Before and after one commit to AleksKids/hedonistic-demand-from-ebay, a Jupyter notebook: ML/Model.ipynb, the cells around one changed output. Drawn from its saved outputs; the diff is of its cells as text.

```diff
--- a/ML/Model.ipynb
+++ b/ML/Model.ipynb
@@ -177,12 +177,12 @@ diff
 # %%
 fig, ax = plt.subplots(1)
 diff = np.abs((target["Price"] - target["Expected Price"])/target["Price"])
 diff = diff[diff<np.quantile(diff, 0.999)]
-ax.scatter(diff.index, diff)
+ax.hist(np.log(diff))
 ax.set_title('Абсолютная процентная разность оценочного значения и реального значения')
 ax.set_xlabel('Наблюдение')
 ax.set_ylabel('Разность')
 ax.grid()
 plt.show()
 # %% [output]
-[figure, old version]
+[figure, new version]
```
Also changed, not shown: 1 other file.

※ ※ ※

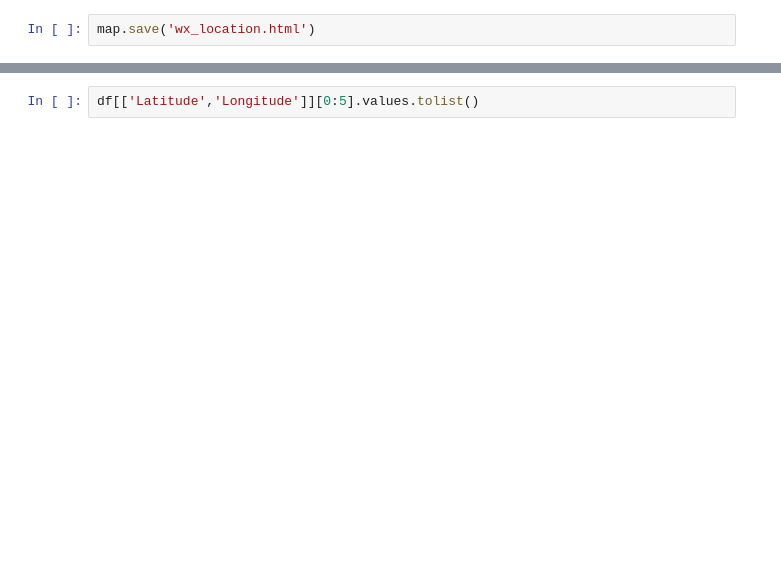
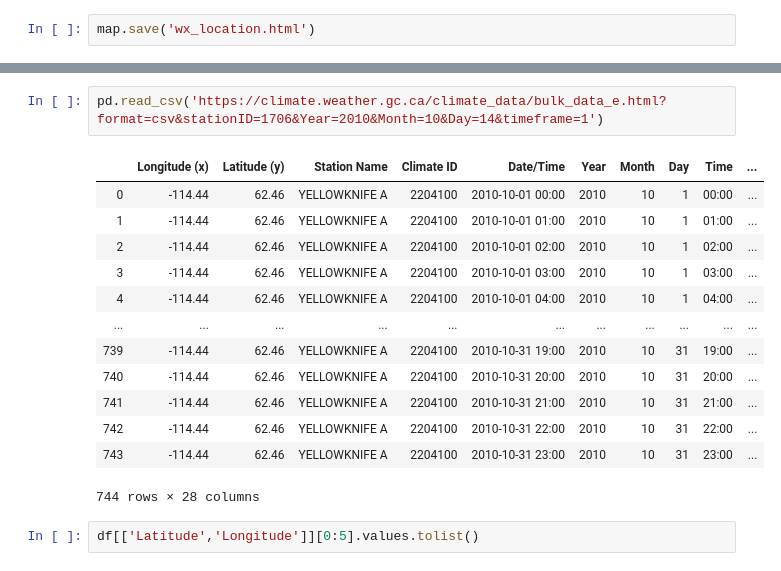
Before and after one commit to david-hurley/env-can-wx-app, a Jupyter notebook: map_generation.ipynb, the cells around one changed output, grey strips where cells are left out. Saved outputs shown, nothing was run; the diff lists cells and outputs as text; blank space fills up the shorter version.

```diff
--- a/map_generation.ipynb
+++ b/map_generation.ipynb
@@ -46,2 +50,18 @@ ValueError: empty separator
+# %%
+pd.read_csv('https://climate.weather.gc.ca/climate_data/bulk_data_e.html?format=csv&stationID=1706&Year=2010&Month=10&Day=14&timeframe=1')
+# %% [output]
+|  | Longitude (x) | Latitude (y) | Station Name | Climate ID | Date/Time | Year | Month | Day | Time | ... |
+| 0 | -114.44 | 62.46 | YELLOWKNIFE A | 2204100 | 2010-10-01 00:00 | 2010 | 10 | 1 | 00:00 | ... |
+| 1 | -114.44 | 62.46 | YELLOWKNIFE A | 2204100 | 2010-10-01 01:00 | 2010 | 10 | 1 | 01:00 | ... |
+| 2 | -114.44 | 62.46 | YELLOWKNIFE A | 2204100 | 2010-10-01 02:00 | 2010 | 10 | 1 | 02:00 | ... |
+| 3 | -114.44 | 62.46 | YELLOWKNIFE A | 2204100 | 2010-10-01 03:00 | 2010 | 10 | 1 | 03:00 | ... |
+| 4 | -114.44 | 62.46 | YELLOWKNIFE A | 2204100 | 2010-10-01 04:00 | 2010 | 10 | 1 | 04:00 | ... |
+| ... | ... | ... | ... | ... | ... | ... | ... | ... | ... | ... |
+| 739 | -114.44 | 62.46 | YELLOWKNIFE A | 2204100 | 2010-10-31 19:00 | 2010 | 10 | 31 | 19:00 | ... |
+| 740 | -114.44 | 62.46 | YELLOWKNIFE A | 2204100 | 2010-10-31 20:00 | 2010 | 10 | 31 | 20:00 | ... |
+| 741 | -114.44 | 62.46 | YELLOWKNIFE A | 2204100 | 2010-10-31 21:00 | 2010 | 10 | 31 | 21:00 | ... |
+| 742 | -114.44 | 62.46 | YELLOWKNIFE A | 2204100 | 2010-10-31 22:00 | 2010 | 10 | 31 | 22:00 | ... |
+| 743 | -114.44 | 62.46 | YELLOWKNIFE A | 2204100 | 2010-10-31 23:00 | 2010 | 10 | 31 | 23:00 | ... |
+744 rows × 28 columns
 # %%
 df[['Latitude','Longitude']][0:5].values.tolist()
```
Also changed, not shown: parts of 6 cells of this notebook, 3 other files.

※ ※ ※

- _EXERCISE OBJECTIVE_
A single figure is the whole answer: the number of lines in the listing that contain the word "Model".

- _PROBLEM SOLUTION_
3